Below this task are records; return each one exactly and omit its images.

====== Given entries ======

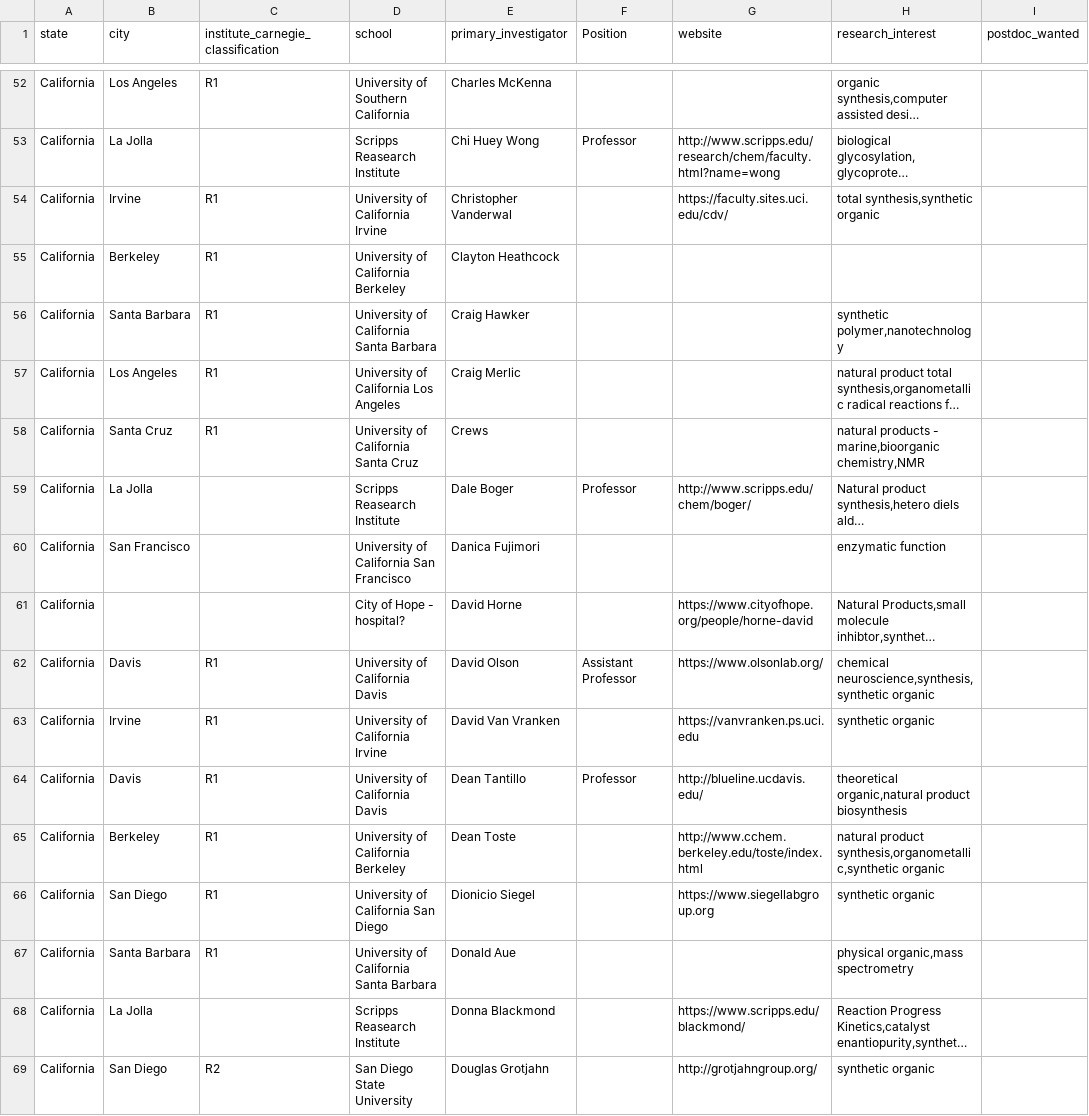
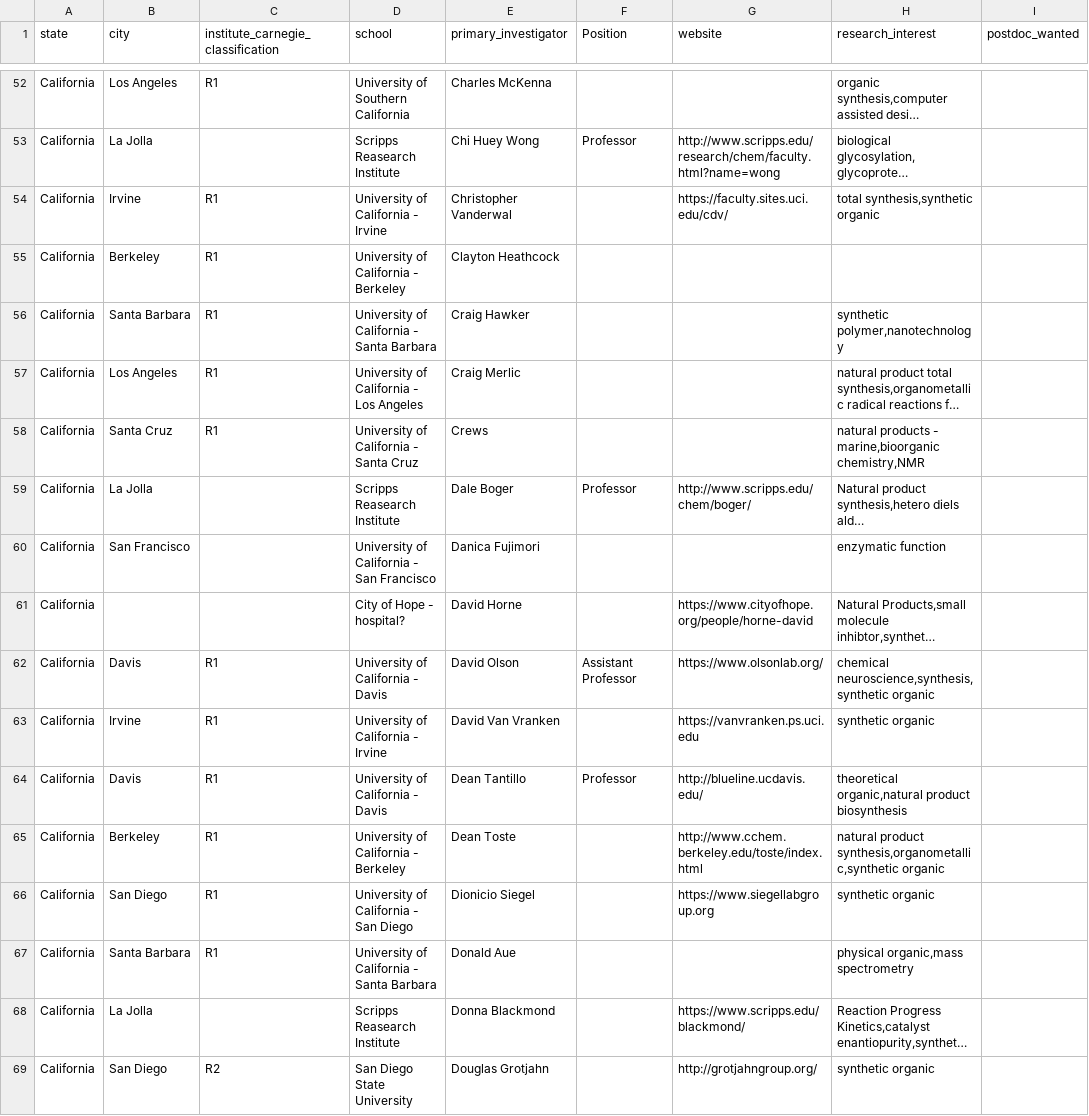
Before and after one commit to khoivan88/organiclinks-v2, a CSV file: data/pi_details.csv, drawn as a sheet; only a part is shown, gaps mark what is left out; long unchanged cells end in …; the diff covers the shown part only; the diff names each change by its address in the sheet, - before the commit and + after, or states it on an @@ line.

Commit message:
fix: PI details

```diff
--- a/data/pi_details.csv
+++ b/data/pi_details.csv
-D54 (school): University of California Irvine
+D54 (school): University of California - Irvine
-D55 (school): University of California Berkeley
+D55 (school): University of California - Berkeley
-D56 (school): University of California Santa Barbara
+D56 (school): University of California - Santa Barbara
-D57 (school): University of California Los Angeles
+D57 (school): University of California - Los Angeles
-D58 (school): University of California Santa Cruz
+D58 (school): University of California - Santa Cruz
-D60 (school): University of California San Francisco
+D60 (school): University of California - San Francisco
-D62 (school): University of California Davis
+D62 (school): University of California - Davis
-D63 (school): University of California Irvine
+D63 (school): University of California - Irvine
-D64 (school): University of California Davis
+D64 (school): University of California - Davis
-D65 (school): University of California Berkeley
+D65 (school): University of California - Berkeley
-D66 (school): University of California San Diego
+D66 (school): University of California - San Diego
-D67 (school): University of California Santa Barbara
+D67 (school): University of California - Santa Barbara
```
Also changed, not shown: 92 edited cells elsewhere in this file.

======

_Output of the exercise:_
Before and after one commit to khoivan88/organiclinks-v2, a CSV file: data/pi_details.csv, drawn as a sheet; only a part is shown, gaps mark what is left out; long unchanged cells end in …; the diff covers the shown part only; the diff names each change by its address in the sheet, - before the commit and + after, or states it on an @@ line.

Commit message:
fix: PI details

```diff
--- a/data/pi_details.csv
+++ b/data/pi_details.csv
-D54 (school): University of California Irvine
+D54 (school): University of California - Irvine
-D55 (school): University of California Berkeley
+D55 (school): University of California - Berkeley
-D56 (school): University of California Santa Barbara
+D56 (school): University of California - Santa Barbara
-D57 (school): University of California Los Angeles
+D57 (school): University of California - Los Angeles
-D58 (school): University of California Santa Cruz
+D58 (school): University of California - Santa Cruz
-D60 (school): University of California San Francisco
+D60 (school): University of California - San Francisco
-D62 (school): University of California Davis
+D62 (school): University of California - Davis
-D63 (school): University of California Irvine
+D63 (school): University of California - Irvine
-D64 (school): University of California Davis
+D64 (school): University of California - Davis
-D65 (school): University of California Berkeley
+D65 (school): University of California - Berkeley
-D66 (school): University of California San Diego
+D66 (school): University of California - San Diego
-D67 (school): University of California Santa Barbara
+D67 (school): University of California - Santa Barbara
```
Also changed, not shown: 92 edited cells elsewhere in this file.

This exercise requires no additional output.